Harnessing Resilience – Creating Balance

A recent study aimed at improving health in the workplace found that resilience training lowered levels of depression, reduced sickness-related absence, and increased self-esteem. Employees attended 12 weekly resilience-building sessions, which incorporated a holistic mix of interpersonal therapy, cognitive behavioural therapy and counselling. Encouragingly, this study suggests that resilience is a skill that can be taught in as little as three months!

Rather than prescribing individuals with isolated treatments to reduce workplace absences, this study suggests employers should encourage workers to build strong psychological foundations through resilience training. Resilience appears to improve workers’ overall wellbeing, nurture their ability to self-regulate and improve numerous outcomes for both the business and the individual. Interestingly, this study also found that resilience training improved employees’ perceptions of their overall work-life-balance, suggesting that resilience training helps foster the state of ‘balance’ highly valued in contemporary wellness discourse.

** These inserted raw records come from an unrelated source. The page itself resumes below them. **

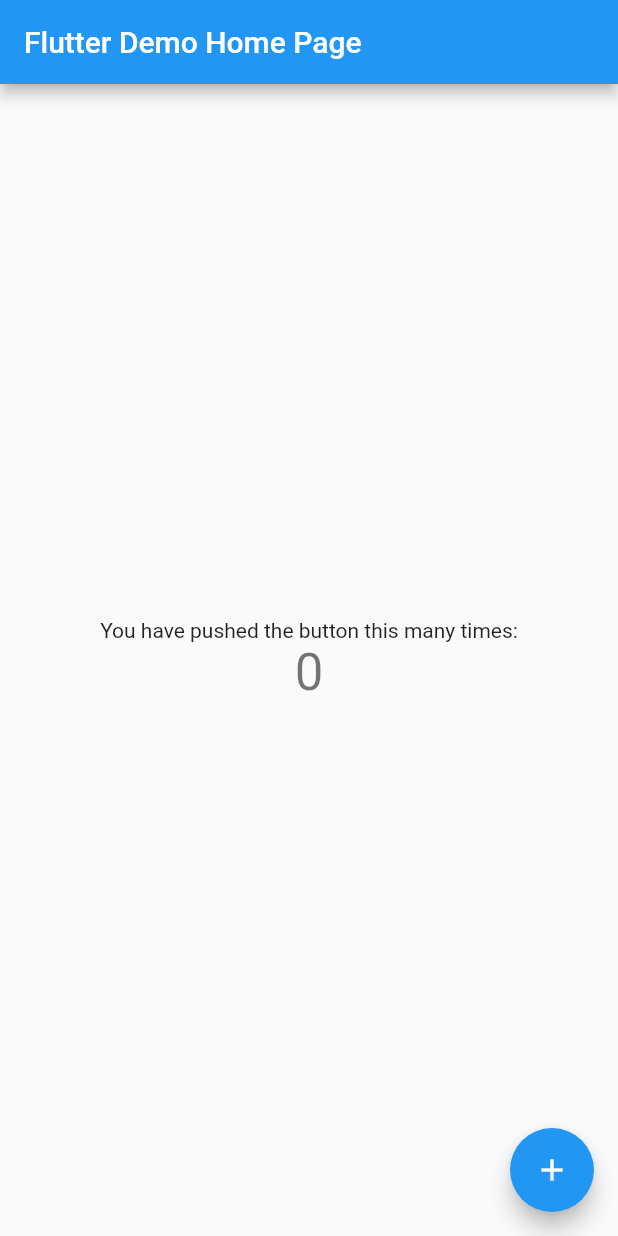
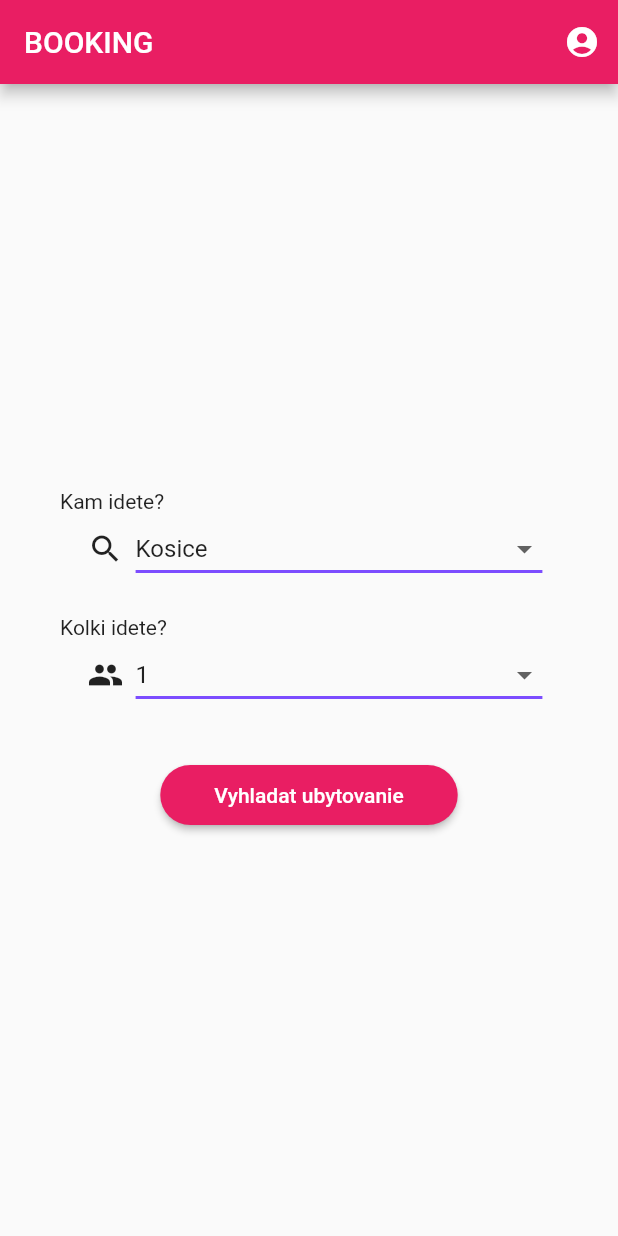
Before and after one commit to vrusi/booking-frontend, a Flutter app: the screen it shows after launch, on a phone screen of 412 x 824 dp. Run offline on Flutter 3.47's test engine with Material 2 defaults, Android fonts, the phone set to English and light mode, and no system bars.

Commit message:
Add landing page

```diff
--- /dev/null
+++ b/booking/lib/common/widgets.dart
@@ -0,0 +1,17 @@
+import 'package:flutter/cupertino.dart';
+import 'package:flutter/material.dart';
+
+class AccountButton extends StatelessWidget {
+  final Function? onPressed;
+
+  const AccountButton({Key? key, this.onPressed}) : super(key: key);
+
+  @override
+  Widget build(BuildContext context) {
+    return IconButton(
+        icon: Icon(Icons.account_circle),
+        onPressed: () {
+          this.onPressed?.call();
+        });
+  }
+}
--- /dev/null
+++ b/booking/lib/landing/landing_screen.dart
@@ -0,0 +1,152 @@
+import 'package:booking/accommodationlist/accommodation_list_screen.dart';
+import 'package:booking/common/widgets.dart';
+import 'package:flutter/material.dart';
+
+import '../main.dart';
+
+class LandingScreen extends StatefulWidget {
+  static const ROUTE = "/";
+
+  @override
+  _LandingScreenState createState() => _LandingScreenState();
+}
+
+class _LandingScreenState extends State<LandingScreen> {
+  static const places = ["Kosice", "Bratislava", "Zilina"];
+
+  String? place = "Kosice";
+  int? people = 1;
+
+  @override
+  void initState() {
+    super.initState();
+  }
+
+  @override
+  void dispose() {
+    super.dispose();
+  }
+
+  @override
+  Widget build(BuildContext context) {
+    double screenWidth = MediaQuery.of(context).size.width;
+
+    return Scaffold(
+      appBar: AppBar(
+        title: Text('BOOKING'),
+        actions: [AccountButton()],
+      ),
+      body: SafeArea(
+        child: Center(
+          child: Padding(
+            padding: const EdgeInsets.symmetric(horizontal: 40.0),
+            child: Column(
+              mainAxisAlignment: MainAxisAlignment.center,
+              children: [
+                Row(
+                  children: [
+                    Text('Kam idete?'),
+                  ],
+                ),
+                Row(
+                  mainAxisAlignment: MainAxisAlignment.center,
+                  children: [
+                    Padding(
+                      padding: const EdgeInsets.symmetric(horizontal: 8.0),
+                      child: Icon(Icons.search),
+                    ),
+                    DropdownButton<String>(
+                      value: place,
+                      iconSize: 24,
+                      elevation: 16,
+                      underline: Container(
+                        height: 2,
+                        color: Colors.deepPurpleAccent,
+                      ),
+                      onChanged: (String? newValue) {
+                        setState(() {
+                          place = newValue;
+                        });
+                      },
+                      items:
+                          places.map<DropdownMenuItem<String>>((String value) {
+                        return DropdownMenuItem<String>(
+                          value: value,
+                          child: Container(
+                            child: Text(value),
+                            width: screenWidth * 0.6,
+                          ),
+                        );
+                      }).toList(),
+                    ),
+                  ],
+                ),
+                SizedBox(
+                  height: 20.0,
+                ),
+                Row(
+                  children: [
+                    Text(
+                      'Kolki idete?',
+                    ),
+                  ],
+                ),
+                Row(
+                  mainAxisAlignment: MainAxisAlignment.center,
+                  children: [
+                    Padding(
+                      padding: const EdgeInsets.symmetric(horizontal: 8.0),
+                      child: Icon(Icons.people),
+                    ),
+                    DropdownButton<int>(
+                      value: people,
+                      iconSize: 24,
+                      elevation: 16,
+                      underline: Container(
+                        height: 2,
+                        color: Colors.deepPurpleAccent,
+                      ),
+                      onChanged: (int? newValue) {
+                        setState(() {
+                          people = newValue;
+                        });
+                      },
+                      items:
+                          Iterable<int>.generate(10).toList().map((int value) {
+                        return DropdownMenuItem<int>(
+                          value: value,
+                          child: Container(
+                            child: Text(value.toString()),
+                            width: screenWidth * 0.6,
+                          ),
+                        );
+                      }).toList(),
+                    ),
+                  ],
+                ),
+                Padding(
+                  padding: const EdgeInsets.only(top: 32.0),
+                  child: ElevatedButton(
+                      onPressed: () {
+                        Navigator.pushNamed(
+                            context, AccommodationListScreen.ROUTE,
+                            arguments: SearchQuery(people!, place!));
+                      },
+                      child: Padding(
+                        padding: const EdgeInsets.symmetric(
+                            horizontal: 20.0, vertical: 12.0),
+                        child: Text("Vyhladat ubytovanie"),
+                      ),
+                      style: ButtonStyle(
+                        shape: MaterialStateProperty.all(RoundedRectangleBorder(
+                            borderRadius: BorderRadius.circular(30.0))),
+                      )),
+                )
+              ],
+            ),
+          ),
+        ),
+      ),
+    );
+  }
+}
--- a/booking/lib/main.dart
+++ b/booking/lib/main.dart
@@ -1,10 +1,14 @@
 import 'package:flutter/material.dart';
 
+import 'accommodationlist/accommodation_list_screen.dart';
+import 'common/widgets.dart';
+import 'landing/landing_screen.dart';
+
 void main() {
-  runApp(MyApp());
+  runApp(BookingApp());
 }
 
-class MyApp extends StatelessWidget {
+class BookingApp extends StatelessWidget {
   // This widget is the root of your application.
   @override
   Widget build(BuildContext context) {
@@ -20,94 +24,20 @@ class MyApp extends StatelessWidget {
         // or simply save your changes to "hot reload" in a Flutter IDE).
         // Notice that the counter didn't reset back to zero; the application
         // is not restarted.
-        primarySwatch: Colors.blue,
+        primarySwatch: Colors.pink,
       ),
-      home: MyHomePage(title: 'Flutter Demo Home Page'),
+      initialRoute: LandingScreen.ROUTE,
+      onGenerateRoute: (settings) {
+        switch (settings.name) {
+          case LandingScreen.ROUTE:
+            return MaterialPageRoute(builder: (_) => LandingScreen());
+          case AccommodationListScreen.ROUTE:
+            return MaterialPageRoute(
+              builder: (_) => AccommodationListScreen(
+                  searchQuery: settings.arguments as SearchQuery),
+            );
+        }
+      },
     );
   }
 }
-
-class MyHomePage extends StatefulWidget {
-  MyHomePage({Key key, this.title}) : super(key: key);
-
-  // This widget is the home page of your application. It is stateful, meaning
-  // that it has a State object (defined below) that contains fields that affect
-  // how it looks.
-
-  // This class is the configuration for the state. It holds the values (in this
-  // case the title) provided by the parent (in this case the App widget) and
-  // used by the build method of the State. Fields in a Widget subclass are
-  // always marked "final".
-
-  final String title;
-
-  @override
-  _MyHomePageState createState() => _MyHomePageState();
-}
-
-class _MyHomePageState extends State<MyHomePage> {
-  int _counter = 0;
-
-  void _incrementCounter() {
-    setState(() {
-      // This call to setState tells the Flutter framework that something has
-      // changed in this State, which causes it to rerun the build method below
-      // so that the display can reflect the updated values. If we changed
-      // _counter without calling setState(), then the build method would not be
-      // called again, and so nothing would appear to happen.
-      _counter++;
-    });
-  }
-
-  @override
-  Widget build(BuildContext context) {
-    // This method is rerun every time setState is called, for instance as done
-    // by the _incrementCounter method above.
-    //
-    // The Flutter framework has been optimized to make rerunning build methods
-    // fast, so that you can just rebuild anything that needs updating rather
-    // than having to individually change instances of widgets.
-    return Scaffold(
-      appBar: AppBar(
-        // Here we take the value from the MyHomePage object that was created by
-        // the App.build method, and use it to set our appbar title.
-        title: Text(widget.title),
-      ),
-      body: Center(
-        // Center is a layout widget. It takes a single child and positions it
-        // in the middle of the parent.
-        child: Column(
-          // Column is also a layout widget. It takes a list of children and
-          // arranges them vertically. By default, it sizes itself to fit its
-          // children horizontally, and tries to be as tall as its parent.
-          //
-          // Invoke "debug painting" (press "p" in the console, choose the
-          // "Toggle Debug Paint" action from the Flutter Inspector in Android
-          // Studio, or the "Toggle Debug Paint" command in Visual Studio Code)
-          // to see the wireframe for each widget.
-          //
-          // Column has various properties to control how it sizes itself and
-          // how it positions its children. Here we use mainAxisAlignment to
-          // center the children vertically; the main axis here is the vertical
-          // axis because Columns are vertical (the cross axis would be
-          // horizontal).
-          mainAxisAlignment: MainAxisAlignment.center,
-          children: <Widget>[
-            Text(
-              'You have pushed the button this many times:',
-            ),
-            Text(
-              '$_counter',
-              style: Theme.of(context).textTheme.headline4,
-            ),
-          ],
-        ),
-      ),
-      floatingActionButton: FloatingActionButton(
-        onPressed: _incrementCounter,
-        tooltip: 'Increment',
-        child: Icon(Icons.add),
-      ), // This trailing comma makes auto-formatting nicer for build methods.
-    );
-  }
-}
--- a/booking/pubspec.yaml
+++ b/booking/pubspec.yaml
@@ -18,11 +18,12 @@ publish_to: 'none' # Remove this line if you wish to publish to pub.dev
 version: 1.0.0+1
 
 environment:
-  sdk: ">=2.7.0 <3.0.0"
+  sdk: ">=2.12.0 <3.0.0"
 
 dependencies:
   flutter:
     sdk: flutter
+  get_it: ^4.0.1
 
 
   # The following adds the Cupertino Icons font to your application.
```
Also changed, not shown: booking/lib/accommodationlist/accommodation_list_screen.dart (added, +44 -0 lines), 1 other file.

A similar study found employees were more likely to achieve a multitude of positive goals if they harnessed strong foundational resilience. For example, resilience could protect against poor sleep, sickness-related absence, stress, low productivity and low job satisfaction. Importantly, researchers found resilience most useful for protecting against sickness-related absences during periods of high-strain (compared to low-strain). If wellbeing is imagined as a state of balance, it’s unsurprising that individuals in higher-strain environments would require comparatively more resilience skills to enable them to return to a state of equilibrium. For example, if one side of a see-saw is weighed down with adversity, the weight of this adversity will dictate how much resilience is needed on the other side of the see-saw to maintain equilibrium. Indeed, resilience training is likely to be invaluable for sectors where employees are prone to burnout – such as nursing, management and policing.

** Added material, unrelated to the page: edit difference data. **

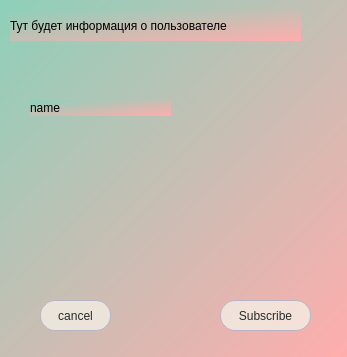
Qt form client/searchaccounts.ui (AleksandraSorokovikova/MyPlace) before a commit.
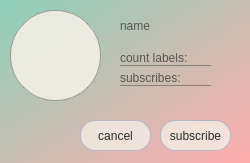
The same form after that commit.

```diff
--- a/client/searchaccounts.ui
+++ b/client/searchaccounts.ui
@@ -6,8 +6,8 @@
    <rect>
     <x>0</x>
     <y>0</y>
-    <width>347</width>
-    <height>357</height>
+    <width>250</width>
+    <height>163</height>
    </rect>
   </property>
   <property name="windowTitle">
@@ -19,9 +19,9 @@
   <widget class="QPushButton" name="subscribe">
    <property name="geometry">
     <rect>
-     <x>220</x>
-     <y>300</y>
-     <width>91</width>
+     <x>160</x>
+     <y>120</y>
+     <width>71</width>
      <height>31</height>
     </rect>
    </property>
@@ -35,31 +35,24 @@
 border-color:rgb(183, 180, 200);</string>
    </property>
    <property name="text">
-    <string>Subscribe</string>
-   </property>
-  </widget>
-  <widget class="QLabel" name="label">
-   <property name="geometry">
-    <rect>
-     <x>10</x>
-     <y>10</y>
-     <width>291</width>
-     <height>31</height>
-    </rect>
-   </property>
-   <property name="text">
-    <string>Тут будет информация о пользователе</string>
+    <string>subscribe</string>
    </property>
   </widget>
   <widget class="QLabel" name="nickname">
    <property name="geometry">
     <rect>
-     <x>30</x>
-     <y>100</y>
-     <width>141</width>
-     <height>16</height>
+     <x>120</x>
+     <y>10</y>
+     <width>151</width>
+     <height>31</height>
     </rect>
    </property>
+   <property name="styleSheet">
+    <string notr="true">background: transparent;
+color: rgb(85, 87, 83);
+font: 25pt &quot;Avenir next&quot;;
+</string>
+   </property>
    <property name="text">
     <string>name</string>
    </property>
@@ -67,8 +60,8 @@
   <widget class="QPushButton" name="cancel">
    <property name="geometry">
     <rect>
-     <x>40</x>
-     <y>300</y>
+     <x>80</x>
+     <y>120</y>
      <width>71</width>
      <height>31</height>
     </rect>
@@ -87,6 +80,68 @@
     <string>cancel</string>
    </property>
   </widget>
+  <widget class="QPushButton" name="photo">
+   <property name="geometry">
+    <rect>
+     <x>10</x>
+     <y>10</y>
+     <width>91</width>
+     <height>91</height>
+    </rect>
+   </property>
+   <property name="styleSheet">
+    <string notr="true">background: rgba(243, 239, 230,230);
+border-radius:45px;
+border: 1px solid rgb(136, 138, 133, 200);</string>
+   </property>
+   <property name="text">
+    <string/>
+   </property>
+   <property name="iconSize">
+    <size>
+     <width>91</width>
+     <height>91</height>
+    </size>
+   </property>
+  </widget>
+  <widget class="QLabel" name="label">
+   <property name="geometry">
+    <rect>
+     <x>120</x>
+     <y>50</y>
+     <width>91</width>
+     <height>16</height>
+    </rect>
+   </property>
+   <property name="styleSheet">
+    <string notr="true">background: transparent;
+color: rgb(85, 87, 83);
+font: 13pt &quot;Avenir next&quot;;
+border-bottom:1px solid rgb(85, 87, 83, 150);</string>
+   </property>
+   <property name="text">
+    <string>count labels: </string>
+   </property>
+  </widget>
+  <widget class="QLabel" name="label_2">
+   <property name="geometry">
+    <rect>
+     <x>120</x>
+     <y>70</y>
+     <width>91</width>
+     <height>16</height>
+    </rect>
+   </property>
+   <property name="styleSheet">
+    <string notr="true">background: transparent;
+color: rgb(85, 87, 83);
+font: 13pt &quot;Avenir next&quot;;
+border-bottom:1px solid rgb(85, 87, 83, 150);</string>
+   </property>
+   <property name="text">
+    <string>subscribes:</string>
+   </property>
+  </widget>
  </widget>
  <resources/>
  <connections/>
```
Left out of the diff: 4 changed lines with no effect on the pictures.
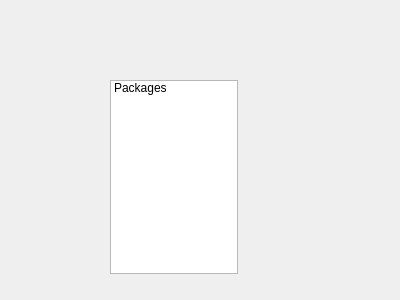
Before: the Qt Designer form src/ConfigDialog.ui in silkedit/silkedit, drawn with Qt 5.
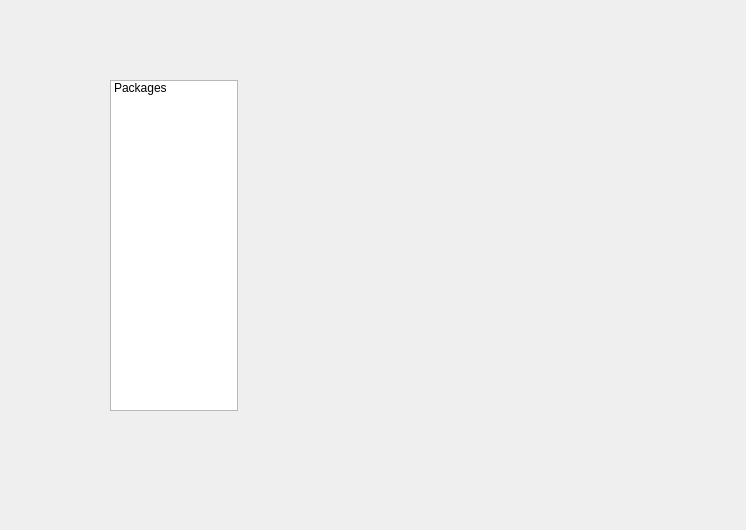
After: the same form once the commit is applied. Custom widgets are drawn as their Qt base class.

Commit message: Apply style to reload button

The edit to the form file:
```diff
--- a/src/ConfigDialog.ui
+++ b/src/ConfigDialog.ui
@@ -6,8 +6,8 @@
    <rect>
     <x>0</x>
     <y>0</y>
-    <width>400</width>
-    <height>300</height>
+    <width>746</width>
+    <height>530</height>
    </rect>
   </property>
   <property name="windowTitle">
@@ -18,8 +18,8 @@
     <rect>
      <x>110</x>
      <y>80</y>
-     <width>156</width>
-     <height>194</height>
+     <width>591</width>
+     <height>331</height>
     </rect>
    </property>
    <layout class="QHBoxLayout" name="rootHLayout">
```
The commit also changes 5 other files.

Crucially, it’s not only workers who might benefit from resilience training. One study showed that resilient mothers were better able to juggle the competing demands of motherhood such as caring for others, timekeeping, sustaining employment and self-care. This suggests resilient mothers are better equipped at fostering the healthy, balanced lifestyle central to contemporary definitions of wellbeing. Moreover, this study found that resilient mothers were more able to promote positive health outcomes for the whole family – not just for themselves.  Harnessing resilience is not a selfish goal then! Indeed, scientists have predicted that, if whole communities were taught resilience skills, they’d be better able to work together to help each other bounce-back from natural or political disasters.

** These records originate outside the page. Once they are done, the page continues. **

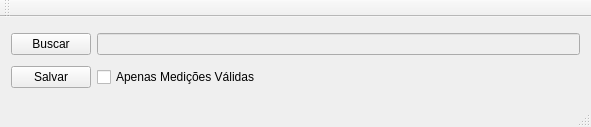
The window that MainWindow.ui (OtavioPellicano/Separador_UFs_Rawdata) describes before a commit, drawn with Qt 5.
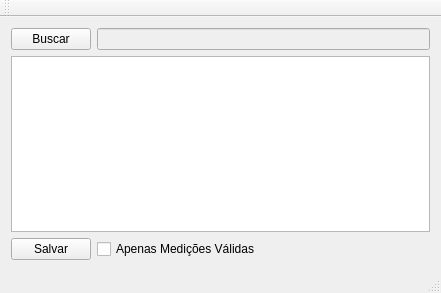
The same window after the commit.

Patch:
```diff
--- a/MainWindow.ui
+++ b/MainWindow.ui
@@ -6,14 +6,16 @@
    <rect>
     <x>0</x>
     <y>0</y>
-    <width>591</width>
-    <height>127</height>
+    <width>441</width>
+    <height>293</height>
    </rect>
   </property>
   <property name="windowTitle">
    <string>MainWindow</string>
   </property>
   <widget class="QWidget" name="centralWidget">
+   <layout class="QVBoxLayout" name="verticalLayout_2">
+    <item>
    <layout class="QVBoxLayout" name="verticalLayout">
     <item>
      <layout class="QHBoxLayout" name="horizontalLayout_2">
@@ -33,6 +35,9 @@
       </item>
      </layout>
     </item>
+      <item>
+       <widget class="QTableWidget" name="tableWidget_listaArquivos"/>
+      </item>
     <item>
      <layout class="QHBoxLayout" name="horizontalLayout">
       <item>
@@ -65,6 +70,8 @@
      </layout>
     </item>
    </layout>
+    </item>
+   </layout>
   </widget>
   <widget class="QMenuBar" name="menuBar">
    <property name="geometry">
```
Left out of the diff: 10 changed lines with no effect on the pictures. Lines whose indentation alone changed are shown as unchanged.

The Cornerstone of Healthcare

Resilience may well be an overused term, but it’s easy to see how this concept has gained such a following. The concept of resilience holds promise for those seeking balance and stability in a very ‘wellbeing-conscious’ era. In the same way that yoga, meditation and rest can rebalance the body after stressful events, resilience can enhance an individual’s ability to return to a state of equilibrium after an adverse experience.

Resilience is a foundational psychological tool which empowers the individual to feel capable of handling uncertainty. Resilience training is not a ‘treatment’ for a disease but rather an investment in an individual’s overall health and wellbeing. Wade and Halligan predict that, in the near future, we’ll stop using the biomedical model of illness to inform our healthcare systems.  Indeed, if we continue to incorporate more holistic definitions of wellness into our vocabulary, it is likely that resilience-awareness will become the cornerstone of future healthcare systems.